(Provided data Opens)

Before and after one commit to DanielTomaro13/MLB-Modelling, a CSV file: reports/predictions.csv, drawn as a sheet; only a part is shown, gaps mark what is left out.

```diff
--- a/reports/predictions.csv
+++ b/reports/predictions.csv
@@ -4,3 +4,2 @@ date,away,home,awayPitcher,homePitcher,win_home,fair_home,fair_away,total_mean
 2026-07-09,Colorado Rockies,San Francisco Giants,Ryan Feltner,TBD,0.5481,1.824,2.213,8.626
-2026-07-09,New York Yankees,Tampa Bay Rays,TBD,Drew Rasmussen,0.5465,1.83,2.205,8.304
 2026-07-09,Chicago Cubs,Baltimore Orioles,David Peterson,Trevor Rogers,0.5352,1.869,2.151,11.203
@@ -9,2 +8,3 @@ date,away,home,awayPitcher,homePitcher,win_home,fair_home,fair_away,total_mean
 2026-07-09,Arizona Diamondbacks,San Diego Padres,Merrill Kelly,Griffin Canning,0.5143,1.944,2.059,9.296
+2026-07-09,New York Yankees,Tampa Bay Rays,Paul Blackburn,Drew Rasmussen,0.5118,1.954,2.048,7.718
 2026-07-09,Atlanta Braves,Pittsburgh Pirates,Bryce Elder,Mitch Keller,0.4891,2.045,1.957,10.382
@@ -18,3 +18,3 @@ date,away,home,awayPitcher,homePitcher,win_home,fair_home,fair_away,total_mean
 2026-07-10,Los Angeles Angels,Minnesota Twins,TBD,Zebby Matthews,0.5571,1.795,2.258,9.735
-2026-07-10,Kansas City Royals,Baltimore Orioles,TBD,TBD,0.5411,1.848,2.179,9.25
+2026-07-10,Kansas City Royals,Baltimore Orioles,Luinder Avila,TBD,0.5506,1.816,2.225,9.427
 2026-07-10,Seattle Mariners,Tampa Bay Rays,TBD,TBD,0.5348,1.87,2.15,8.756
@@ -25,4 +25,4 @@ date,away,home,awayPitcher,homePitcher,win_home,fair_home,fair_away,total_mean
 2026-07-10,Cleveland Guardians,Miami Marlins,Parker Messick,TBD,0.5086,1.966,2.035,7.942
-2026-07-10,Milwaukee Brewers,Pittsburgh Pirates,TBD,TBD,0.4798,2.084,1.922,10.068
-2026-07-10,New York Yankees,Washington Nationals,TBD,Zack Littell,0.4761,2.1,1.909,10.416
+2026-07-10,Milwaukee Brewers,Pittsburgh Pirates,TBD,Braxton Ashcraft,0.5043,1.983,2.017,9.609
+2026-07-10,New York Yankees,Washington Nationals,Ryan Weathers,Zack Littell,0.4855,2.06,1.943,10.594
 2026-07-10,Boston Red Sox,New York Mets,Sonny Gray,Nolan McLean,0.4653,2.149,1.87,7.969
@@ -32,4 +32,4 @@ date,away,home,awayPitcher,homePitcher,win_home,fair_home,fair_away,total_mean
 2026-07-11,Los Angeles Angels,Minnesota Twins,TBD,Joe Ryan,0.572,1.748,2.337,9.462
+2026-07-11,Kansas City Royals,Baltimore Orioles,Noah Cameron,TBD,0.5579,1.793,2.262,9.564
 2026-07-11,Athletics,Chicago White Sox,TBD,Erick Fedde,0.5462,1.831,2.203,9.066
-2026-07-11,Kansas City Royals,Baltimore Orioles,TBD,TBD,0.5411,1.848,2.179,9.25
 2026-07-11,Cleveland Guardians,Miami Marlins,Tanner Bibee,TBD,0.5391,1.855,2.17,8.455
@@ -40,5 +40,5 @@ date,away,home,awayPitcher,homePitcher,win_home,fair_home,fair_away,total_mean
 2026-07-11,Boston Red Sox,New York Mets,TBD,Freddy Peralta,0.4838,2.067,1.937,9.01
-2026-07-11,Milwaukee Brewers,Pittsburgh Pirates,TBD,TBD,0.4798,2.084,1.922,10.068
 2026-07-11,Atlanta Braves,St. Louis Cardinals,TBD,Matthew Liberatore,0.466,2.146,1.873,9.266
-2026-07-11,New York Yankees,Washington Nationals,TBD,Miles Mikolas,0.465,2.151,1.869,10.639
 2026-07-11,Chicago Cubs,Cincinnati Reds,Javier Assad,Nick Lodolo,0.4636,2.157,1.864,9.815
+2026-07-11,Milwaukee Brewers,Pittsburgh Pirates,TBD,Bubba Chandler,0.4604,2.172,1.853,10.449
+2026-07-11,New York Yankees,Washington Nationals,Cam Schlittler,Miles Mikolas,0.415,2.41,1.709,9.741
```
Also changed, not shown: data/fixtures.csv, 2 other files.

(Provided data Closes)

The answer is the data above, retyped exactly in full.

Reply to the task:
Before and after one commit to DanielTomaro13/MLB-Modelling, a CSV file: reports/predictions.csv, drawn as a sheet; only a part is shown, gaps mark what is left out.

```diff
--- a/reports/predictions.csv
+++ b/reports/predictions.csv
@@ -4,3 +4,2 @@ date,away,home,awayPitcher,homePitcher,win_home,fair_home,fair_away,total_mean
 2026-07-09,Colorado Rockies,San Francisco Giants,Ryan Feltner,TBD,0.5481,1.824,2.213,8.626
-2026-07-09,New York Yankees,Tampa Bay Rays,TBD,Drew Rasmussen,0.5465,1.83,2.205,8.304
 2026-07-09,Chicago Cubs,Baltimore Orioles,David Peterson,Trevor Rogers,0.5352,1.869,2.151,11.203
@@ -9,2 +8,3 @@ date,away,home,awayPitcher,homePitcher,win_home,fair_home,fair_away,total_mean
 2026-07-09,Arizona Diamondbacks,San Diego Padres,Merrill Kelly,Griffin Canning,0.5143,1.944,2.059,9.296
+2026-07-09,New York Yankees,Tampa Bay Rays,Paul Blackburn,Drew Rasmussen,0.5118,1.954,2.048,7.718
 2026-07-09,Atlanta Braves,Pittsburgh Pirates,Bryce Elder,Mitch Keller,0.4891,2.045,1.957,10.382
@@ -18,3 +18,3 @@ date,away,home,awayPitcher,homePitcher,win_home,fair_home,fair_away,total_mean
 2026-07-10,Los Angeles Angels,Minnesota Twins,TBD,Zebby Matthews,0.5571,1.795,2.258,9.735
-2026-07-10,Kansas City Royals,Baltimore Orioles,TBD,TBD,0.5411,1.848,2.179,9.25
+2026-07-10,Kansas City Royals,Baltimore Orioles,Luinder Avila,TBD,0.5506,1.816,2.225,9.427
 2026-07-10,Seattle Mariners,Tampa Bay Rays,TBD,TBD,0.5348,1.87,2.15,8.756
@@ -25,4 +25,4 @@ date,away,home,awayPitcher,homePitcher,win_home,fair_home,fair_away,total_mean
 2026-07-10,Cleveland Guardians,Miami Marlins,Parker Messick,TBD,0.5086,1.966,2.035,7.942
-2026-07-10,Milwaukee Brewers,Pittsburgh Pirates,TBD,TBD,0.4798,2.084,1.922,10.068
-2026-07-10,New York Yankees,Washington Nationals,TBD,Zack Littell,0.4761,2.1,1.909,10.416
+2026-07-10,Milwaukee Brewers,Pittsburgh Pirates,TBD,Braxton Ashcraft,0.5043,1.983,2.017,9.609
+2026-07-10,New York Yankees,Washington Nationals,Ryan Weathers,Zack Littell,0.4855,2.06,1.943,10.594
 2026-07-10,Boston Red Sox,New York Mets,Sonny Gray,Nolan McLean,0.4653,2.149,1.87,7.969
@@ -32,4 +32,4 @@ date,away,home,awayPitcher,homePitcher,win_home,fair_home,fair_away,total_mean
 2026-07-11,Los Angeles Angels,Minnesota Twins,TBD,Joe Ryan,0.572,1.748,2.337,9.462
+2026-07-11,Kansas City Royals,Baltimore Orioles,Noah Cameron,TBD,0.5579,1.793,2.262,9.564
 2026-07-11,Athletics,Chicago White Sox,TBD,Erick Fedde,0.5462,1.831,2.203,9.066
-2026-07-11,Kansas City Royals,Baltimore Orioles,TBD,TBD,0.5411,1.848,2.179,9.25
 2026-07-11,Cleveland Guardians,Miami Marlins,Tanner Bibee,TBD,0.5391,1.855,2.17,8.455
@@ -40,5 +40,5 @@ date,away,home,awayPitcher,homePitcher,win_home,fair_home,fair_away,total_mean
 2026-07-11,Boston Red Sox,New York Mets,TBD,Freddy Peralta,0.4838,2.067,1.937,9.01
-2026-07-11,Milwaukee Brewers,Pittsburgh Pirates,TBD,TBD,0.4798,2.084,1.922,10.068
 2026-07-11,Atlanta Braves,St. Louis Cardinals,TBD,Matthew Liberatore,0.466,2.146,1.873,9.266
-2026-07-11,New York Yankees,Washington Nationals,TBD,Miles Mikolas,0.465,2.151,1.869,10.639
 2026-07-11,Chicago Cubs,Cincinnati Reds,Javier Assad,Nick Lodolo,0.4636,2.157,1.864,9.815
+2026-07-11,Milwaukee Brewers,Pittsburgh Pirates,TBD,Bubba Chandler,0.4604,2.172,1.853,10.449
+2026-07-11,New York Yankees,Washington Nationals,Cam Schlittler,Miles Mikolas,0.415,2.41,1.709,9.741
```
Also changed, not shown: data/fixtures.csv, 2 other files.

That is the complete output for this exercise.